Becker & Poliakoff

“New Law Requires Dissemination of Documents” – News-Press

“New Law Requires Dissemination of Documents” – News-Press

Q: I recently bought a house and became a new member of a homeowners’ association. The association did not give me or my realtor a copy of the association’s rules and covenants before my purchase. Can you explain the new law on this that I was told recently passed? (J.D., via e‑mail)

A: Amendments to Section 720.303 of the Florida Homeowners’ Association Act, which take effect on July 1, 2024, require homeowners’ associations to provide physical or digital copy of the association’s rules and covenants to every member between July 1, 2024, and September 30, 2024. Starting July 1, 2024, a physical or digital copy of these rules and covenants must also be given to every new member. Additionally, whenever the association’s rules or covenants are amended, an updated copy must be provided to all members. The amendment does not address prospective purchasers.

If the association has a website, the new law allows the association to post a complete copy of the rules and covenants, or a direct link to them, on the homepage. However, this is only permitted if the website is accessible to members and the association sends notice of its intent to follow this approach. The notice must be sent by mail to the address listed in the association’s official records or by e-mail if members have consented to receive notices electronically and their e-mail addresses are on file.

Q: Can you explain the recent law changes we heard about regarding debit cards. Our HOA had a debit card we used very little, but are told that having it is now illegal. Is that correct? (P.M., via e-mail)

A: Yes. On May 31, 2024, Governor DeSantis signed a bill into law amending Section 720.303 of the Florida Homeowners’ Association Act to prohibit homeowners’ association, including their officers, directors, employees, and agents, from using a debit card issued in the association’s name or billed directly to the association for paying any association expenses. This prohibition is like the 2017 amendments to Section 718.111 of the Florida Condominium Act, which imposed similar restrictions on condominium associations and their representatives.

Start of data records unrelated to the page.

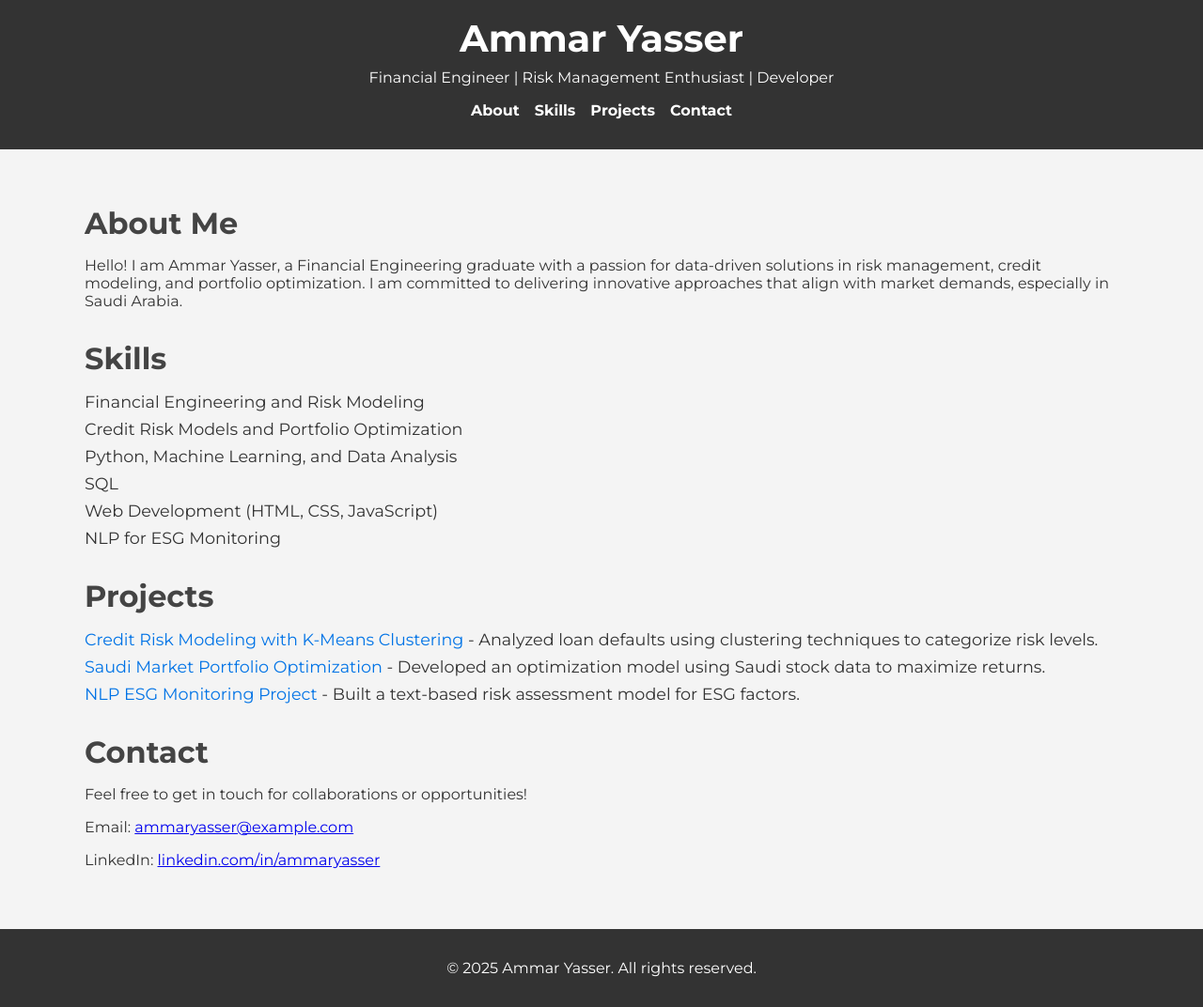
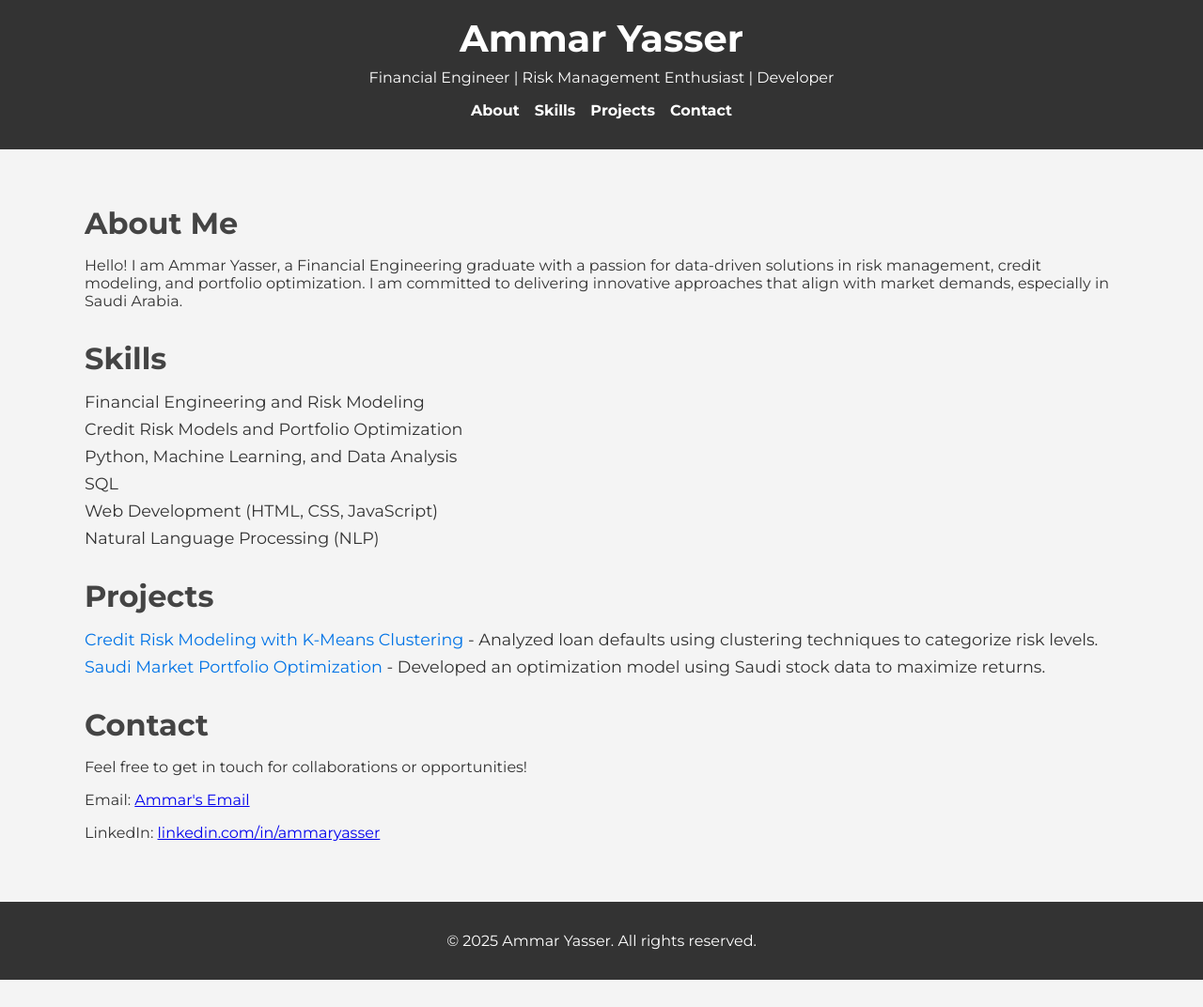
Before and after one commit to Ammaryasser1998/Ammaryasser1998.github.io, a plain HTML site: page index.html in a window 1280 px wide. Shown: the whole page at 94% size. After the commit the page ends 1043 px from the top, so only its background shows below. Drawn offline with Linux system fonts and the light colour scheme.

Commit message:
Removed and added a few personal details regarding my skills and projects.

```diff
--- a/index.html
+++ b/index.html
@@ -107,7 +107,7 @@
                 <li>Python, Machine Learning, and Data Analysis</li>
                 <li>SQL</li>
                 <li>Web Development (HTML, CSS, JavaScript)</li>
-                <li>NLP for ESG Monitoring</li>
+                <li>Natural Language Processing (NLP)</li>
             </ul>
         </section>
 
@@ -116,15 +116,14 @@
             <ul>
                 <li><a href="#">Credit Risk Modeling with K-Means Clustering</a> - Analyzed loan defaults using clustering techniques to categorize risk levels.</li>
                 <li><a href="#">Saudi Market Portfolio Optimization</a> - Developed an optimization model using Saudi stock data to maximize returns.</li>
-                <li><a href="#">NLP ESG Monitoring Project</a> - Built a text-based risk assessment model for ESG factors.</li>
             </ul>
         </section>
 
         <section id="contact" class="contact">
             <h2 class="section-title">Contact</h2>
             <p>Feel free to get in touch for collaborations or opportunities!</p>
-            <p>Email: <a href="mailto:ammaryasser@example.com">ammaryasser@example.com</a></p>
-            <p>LinkedIn: <a href="#">linkedin.com/in/ammaryasser</a></p>
+            <p>Email: <a href="mailto:amyss1910@gmail.com">Ammar's Email</a></p>
+            <p>LinkedIn: <a href="https://www.linkedin.com/in/ammar-yasser-32928a205/">linkedin.com/in/ammaryasser</a></p>
         </section>
     </div>
 
```
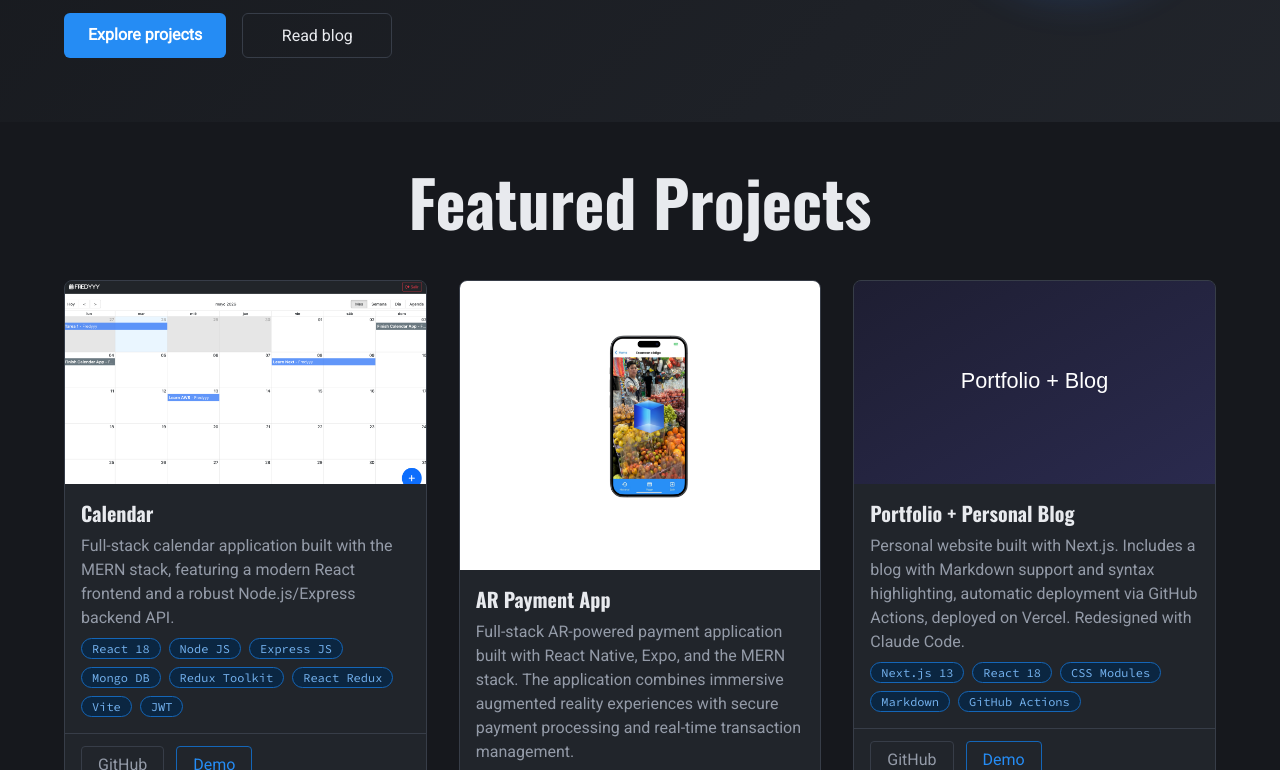
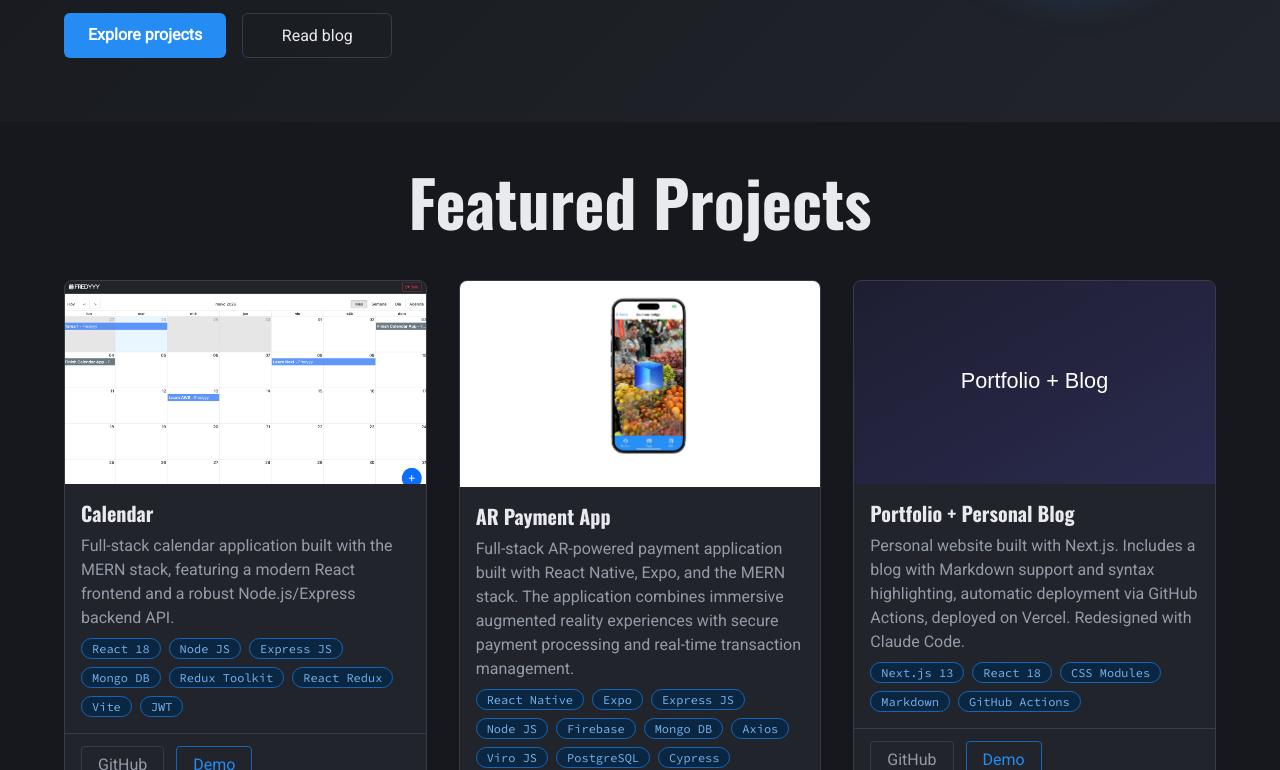
Before and after one commit to fredyvelasquezgt/personal-blog-next-js, a Next.js app: page / in a window 1280 px wide. Shown: the part 502-1272 px from the top of the page. Built offline with nearby package versions, Linux system fonts and the light colour scheme.

Commit message:
new entries

```diff
--- a/components/projects/project-item.module.css
+++ b/components/projects/project-item.module.css
@@ -24,7 +24,7 @@
 .imageWrapperMobile {
   position: relative;
   width: 100%;
-  aspect-ratio: 10 / 8;
+  aspect-ratio: 14 / 8;
   background-color: var(--color-surface-3);
 }
 
```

The new amendment also clarifies that using a debit card issued in the homeowners’ association’s name or billed directly to the association for any expense that is not a “lawful association obligation” is considered theft under Section 812.014, Florida Statutes. A “lawful association obligation” is defined in the amendment as an expense that has been properly preapproved by the board and is documented in the meeting minutes or the written budget.

Q: Recently, several owners of our condominium association made modifications to their townhouses, seemingly without association approval. For decades, garage doors have matched the house color, but these owners painted them a different color, along with the front doors, which traditionally matched the house color as well. What can owners do to address this?  (R.H., via e‑mail)

A: Based on well-established case decisions spanning over 50 years, and assuming the garage doors are part of the common elements as described in your declaration of condominium, the color change is a “material alteration” of the common elements. Material alterations are those that “palpably or perceptively varies or changes the form, shape, elements, or specifications of a building from its original design or plan, or existing condition, in such a manner as to appreciably affect or influence its functions, use, or appearance.”

Unless otherwise provided in your declaration of condominium, 75% of all voting interests (there is usually one voting interest per unit) must approve such a change in advance. Most declarations of condominium do “otherwise provide” and contain some guidance on material alterations.

Most material alteration clauses distinguish between changes made by the association and those made by unit owners. The proper body to approve such changes (the board or the unit owners) may be different depending on who is making the change. If your community has a “master association,” it may also have a say in the matter.

I would suggest you express your concerns to your board of directors and ask them to obtain a legal opinion in the matter if they have not already done so.

Joe Adams is an attorney with Becker & Poliakoff, P.A., Fort Myers. Send questions to Joe Adams by e-mail to jadams@beckerlawyers.com. Past editions may be viewed at floridacondohoalawblog.com.